(Image comparison data)
┏━━

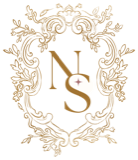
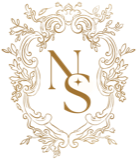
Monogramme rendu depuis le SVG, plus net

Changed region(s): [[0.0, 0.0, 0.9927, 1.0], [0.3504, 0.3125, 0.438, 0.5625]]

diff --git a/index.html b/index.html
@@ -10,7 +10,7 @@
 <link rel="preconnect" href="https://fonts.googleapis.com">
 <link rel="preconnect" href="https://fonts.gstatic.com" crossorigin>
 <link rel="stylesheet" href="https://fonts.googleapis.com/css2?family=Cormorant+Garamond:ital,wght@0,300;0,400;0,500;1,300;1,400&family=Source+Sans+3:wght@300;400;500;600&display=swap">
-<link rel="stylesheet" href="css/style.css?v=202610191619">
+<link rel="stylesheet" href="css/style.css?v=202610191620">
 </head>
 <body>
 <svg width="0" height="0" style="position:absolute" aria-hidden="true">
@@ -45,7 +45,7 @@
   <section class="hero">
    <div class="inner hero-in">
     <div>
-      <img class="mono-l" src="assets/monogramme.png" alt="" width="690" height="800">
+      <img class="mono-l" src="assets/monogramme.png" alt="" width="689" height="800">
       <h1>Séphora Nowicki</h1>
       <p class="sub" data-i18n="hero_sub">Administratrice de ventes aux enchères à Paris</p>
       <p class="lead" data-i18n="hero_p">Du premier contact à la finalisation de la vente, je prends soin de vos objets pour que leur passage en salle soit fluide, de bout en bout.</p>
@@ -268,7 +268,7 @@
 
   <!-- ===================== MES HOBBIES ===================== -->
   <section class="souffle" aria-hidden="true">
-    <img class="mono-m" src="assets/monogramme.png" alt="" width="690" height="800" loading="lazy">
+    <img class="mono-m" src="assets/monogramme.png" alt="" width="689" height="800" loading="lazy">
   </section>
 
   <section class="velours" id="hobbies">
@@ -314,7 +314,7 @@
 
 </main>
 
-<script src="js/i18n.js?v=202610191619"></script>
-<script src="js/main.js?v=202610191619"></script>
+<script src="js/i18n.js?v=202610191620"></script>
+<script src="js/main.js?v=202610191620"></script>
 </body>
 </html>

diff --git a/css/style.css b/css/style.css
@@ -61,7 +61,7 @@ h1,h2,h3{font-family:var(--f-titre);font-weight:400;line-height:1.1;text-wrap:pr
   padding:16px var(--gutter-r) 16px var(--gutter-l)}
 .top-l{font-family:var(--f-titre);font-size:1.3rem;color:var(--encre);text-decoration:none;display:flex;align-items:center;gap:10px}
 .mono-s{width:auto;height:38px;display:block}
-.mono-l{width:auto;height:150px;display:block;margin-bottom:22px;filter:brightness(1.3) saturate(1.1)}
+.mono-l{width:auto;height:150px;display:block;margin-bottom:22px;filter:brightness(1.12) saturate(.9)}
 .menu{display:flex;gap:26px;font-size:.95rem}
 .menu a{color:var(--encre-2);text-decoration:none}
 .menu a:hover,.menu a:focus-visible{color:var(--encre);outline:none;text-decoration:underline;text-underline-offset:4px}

┗━━

### About this task
The count, and nothing else: how many lines of the entries contain the word "aria"?

### Result for this exercise
2